##### Given records
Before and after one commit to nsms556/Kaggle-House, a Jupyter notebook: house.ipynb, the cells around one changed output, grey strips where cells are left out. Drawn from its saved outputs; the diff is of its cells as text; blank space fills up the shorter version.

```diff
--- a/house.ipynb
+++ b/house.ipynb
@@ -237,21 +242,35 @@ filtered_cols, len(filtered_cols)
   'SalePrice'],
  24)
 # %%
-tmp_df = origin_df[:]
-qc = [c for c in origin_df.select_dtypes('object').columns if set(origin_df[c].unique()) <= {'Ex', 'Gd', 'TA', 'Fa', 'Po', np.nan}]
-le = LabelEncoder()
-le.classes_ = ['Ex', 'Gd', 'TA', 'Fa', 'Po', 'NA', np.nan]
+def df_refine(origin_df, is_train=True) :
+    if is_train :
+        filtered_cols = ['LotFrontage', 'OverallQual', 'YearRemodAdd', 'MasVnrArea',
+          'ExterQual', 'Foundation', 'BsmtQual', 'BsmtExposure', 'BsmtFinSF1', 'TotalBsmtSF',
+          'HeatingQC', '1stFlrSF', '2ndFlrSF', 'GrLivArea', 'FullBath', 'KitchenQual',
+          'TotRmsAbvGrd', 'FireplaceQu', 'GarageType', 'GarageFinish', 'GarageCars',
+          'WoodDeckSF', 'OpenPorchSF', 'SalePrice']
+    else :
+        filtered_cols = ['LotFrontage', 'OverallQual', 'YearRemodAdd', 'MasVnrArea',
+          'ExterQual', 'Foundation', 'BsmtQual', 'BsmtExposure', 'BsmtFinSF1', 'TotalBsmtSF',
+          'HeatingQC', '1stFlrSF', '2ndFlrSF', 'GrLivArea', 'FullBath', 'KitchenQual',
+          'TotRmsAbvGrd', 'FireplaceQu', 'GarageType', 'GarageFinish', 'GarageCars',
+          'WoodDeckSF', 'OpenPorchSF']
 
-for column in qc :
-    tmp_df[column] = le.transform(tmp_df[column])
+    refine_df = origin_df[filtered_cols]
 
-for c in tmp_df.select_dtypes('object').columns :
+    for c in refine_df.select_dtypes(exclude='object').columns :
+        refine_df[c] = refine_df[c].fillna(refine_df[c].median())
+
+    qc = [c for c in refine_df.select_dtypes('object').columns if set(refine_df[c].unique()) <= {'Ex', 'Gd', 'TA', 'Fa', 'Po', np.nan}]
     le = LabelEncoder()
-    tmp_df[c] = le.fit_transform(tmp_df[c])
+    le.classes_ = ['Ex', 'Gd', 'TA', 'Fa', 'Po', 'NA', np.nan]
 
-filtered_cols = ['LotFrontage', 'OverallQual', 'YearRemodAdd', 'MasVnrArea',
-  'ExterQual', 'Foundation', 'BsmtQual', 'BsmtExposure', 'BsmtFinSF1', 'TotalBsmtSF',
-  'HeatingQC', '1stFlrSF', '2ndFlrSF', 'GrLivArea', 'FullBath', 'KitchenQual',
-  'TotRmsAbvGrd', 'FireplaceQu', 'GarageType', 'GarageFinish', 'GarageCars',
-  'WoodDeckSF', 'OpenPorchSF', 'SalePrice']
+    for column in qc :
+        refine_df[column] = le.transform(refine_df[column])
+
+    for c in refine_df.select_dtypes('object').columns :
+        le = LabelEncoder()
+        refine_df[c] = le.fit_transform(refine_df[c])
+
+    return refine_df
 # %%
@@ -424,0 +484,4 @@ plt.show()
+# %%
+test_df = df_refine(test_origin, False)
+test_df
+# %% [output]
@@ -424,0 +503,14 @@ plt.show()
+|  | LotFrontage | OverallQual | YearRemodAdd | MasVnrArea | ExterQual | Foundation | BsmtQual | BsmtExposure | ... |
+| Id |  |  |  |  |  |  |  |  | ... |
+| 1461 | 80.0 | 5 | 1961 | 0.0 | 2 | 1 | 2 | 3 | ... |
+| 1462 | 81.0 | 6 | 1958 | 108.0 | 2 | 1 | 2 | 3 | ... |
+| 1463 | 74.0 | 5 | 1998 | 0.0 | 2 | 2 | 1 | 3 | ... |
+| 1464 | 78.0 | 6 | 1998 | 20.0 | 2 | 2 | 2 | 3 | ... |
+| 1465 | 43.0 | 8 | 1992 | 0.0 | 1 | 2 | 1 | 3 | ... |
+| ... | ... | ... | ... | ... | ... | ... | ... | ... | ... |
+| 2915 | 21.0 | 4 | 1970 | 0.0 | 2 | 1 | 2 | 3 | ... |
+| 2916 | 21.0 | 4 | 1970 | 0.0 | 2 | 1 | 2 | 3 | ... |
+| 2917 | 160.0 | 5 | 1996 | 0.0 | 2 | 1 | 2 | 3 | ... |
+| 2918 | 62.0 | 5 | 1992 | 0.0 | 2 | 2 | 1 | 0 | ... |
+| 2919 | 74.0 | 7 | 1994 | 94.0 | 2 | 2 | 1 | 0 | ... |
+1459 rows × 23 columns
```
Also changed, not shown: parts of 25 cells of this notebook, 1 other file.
##########
Exercise description
Restate the entries above, keeping every word intact.

Response to this exercise
Before and after one commit to nsms556/Kaggle-House, a Jupyter notebook: house.ipynb, the cells around one changed output, grey strips where cells are left out. Drawn from its saved outputs; the diff is of its cells as text; blank space fills up the shorter version.

```diff
--- a/house.ipynb
+++ b/house.ipynb
@@ -237,21 +242,35 @@ filtered_cols, len(filtered_cols)
   'SalePrice'],
  24)
 # %%
-tmp_df = origin_df[:]
-qc = [c for c in origin_df.select_dtypes('object').columns if set(origin_df[c].unique()) <= {'Ex', 'Gd', 'TA', 'Fa', 'Po', np.nan}]
-le = LabelEncoder()
-le.classes_ = ['Ex', 'Gd', 'TA', 'Fa', 'Po', 'NA', np.nan]
+def df_refine(origin_df, is_train=True) :
+    if is_train :
+        filtered_cols = ['LotFrontage', 'OverallQual', 'YearRemodAdd', 'MasVnrArea',
+          'ExterQual', 'Foundation', 'BsmtQual', 'BsmtExposure', 'BsmtFinSF1', 'TotalBsmtSF',
+          'HeatingQC', '1stFlrSF', '2ndFlrSF', 'GrLivArea', 'FullBath', 'KitchenQual',
+          'TotRmsAbvGrd', 'FireplaceQu', 'GarageType', 'GarageFinish', 'GarageCars',
+          'WoodDeckSF', 'OpenPorchSF', 'SalePrice']
+    else :
+        filtered_cols = ['LotFrontage', 'OverallQual', 'YearRemodAdd', 'MasVnrArea',
+          'ExterQual', 'Foundation', 'BsmtQual', 'BsmtExposure', 'BsmtFinSF1', 'TotalBsmtSF',
+          'HeatingQC', '1stFlrSF', '2ndFlrSF', 'GrLivArea', 'FullBath', 'KitchenQual',
+          'TotRmsAbvGrd', 'FireplaceQu', 'GarageType', 'GarageFinish', 'GarageCars',
+          'WoodDeckSF', 'OpenPorchSF']
 
-for column in qc :
-    tmp_df[column] = le.transform(tmp_df[column])
+    refine_df = origin_df[filtered_cols]
 
-for c in tmp_df.select_dtypes('object').columns :
+    for c in refine_df.select_dtypes(exclude='object').columns :
+        refine_df[c] = refine_df[c].fillna(refine_df[c].median())
+
+    qc = [c for c in refine_df.select_dtypes('object').columns if set(refine_df[c].unique()) <= {'Ex', 'Gd', 'TA', 'Fa', 'Po', np.nan}]
     le = LabelEncoder()
-    tmp_df[c] = le.fit_transform(tmp_df[c])
+    le.classes_ = ['Ex', 'Gd', 'TA', 'Fa', 'Po', 'NA', np.nan]
 
-filtered_cols = ['LotFrontage', 'OverallQual', 'YearRemodAdd', 'MasVnrArea',
-  'ExterQual', 'Foundation', 'BsmtQual', 'BsmtExposure', 'BsmtFinSF1', 'TotalBsmtSF',
-  'HeatingQC', '1stFlrSF', '2ndFlrSF', 'GrLivArea', 'FullBath', 'KitchenQual',
-  'TotRmsAbvGrd', 'FireplaceQu', 'GarageType', 'GarageFinish', 'GarageCars',
-  'WoodDeckSF', 'OpenPorchSF', 'SalePrice']
+    for column in qc :
+        refine_df[column] = le.transform(refine_df[column])
+
+    for c in refine_df.select_dtypes('object').columns :
+        le = LabelEncoder()
+        refine_df[c] = le.fit_transform(refine_df[c])
+
+    return refine_df
 # %%
@@ -424,0 +484,4 @@ plt.show()
+# %%
+test_df = df_refine(test_origin, False)
+test_df
+# %% [output]
@@ -424,0 +503,14 @@ plt.show()
+|  | LotFrontage | OverallQual | YearRemodAdd | MasVnrArea | ExterQual | Foundation | BsmtQual | BsmtExposure | ... |
+| Id |  |  |  |  |  |  |  |  | ... |
+| 1461 | 80.0 | 5 | 1961 | 0.0 | 2 | 1 | 2 | 3 | ... |
+| 1462 | 81.0 | 6 | 1958 | 108.0 | 2 | 1 | 2 | 3 | ... |
+| 1463 | 74.0 | 5 | 1998 | 0.0 | 2 | 2 | 1 | 3 | ... |
+| 1464 | 78.0 | 6 | 1998 | 20.0 | 2 | 2 | 2 | 3 | ... |
+| 1465 | 43.0 | 8 | 1992 | 0.0 | 1 | 2 | 1 | 3 | ... |
+| ... | ... | ... | ... | ... | ... | ... | ... | ... | ... |
+| 2915 | 21.0 | 4 | 1970 | 0.0 | 2 | 1 | 2 | 3 | ... |
+| 2916 | 21.0 | 4 | 1970 | 0.0 | 2 | 1 | 2 | 3 | ... |
+| 2917 | 160.0 | 5 | 1996 | 0.0 | 2 | 1 | 2 | 3 | ... |
+| 2918 | 62.0 | 5 | 1992 | 0.0 | 2 | 2 | 1 | 0 | ... |
+| 2919 | 74.0 | 7 | 1994 | 94.0 | 2 | 2 | 1 | 0 | ... |
+1459 rows × 23 columns
```
Also changed, not shown: parts of 25 cells of this notebook, 1 other file.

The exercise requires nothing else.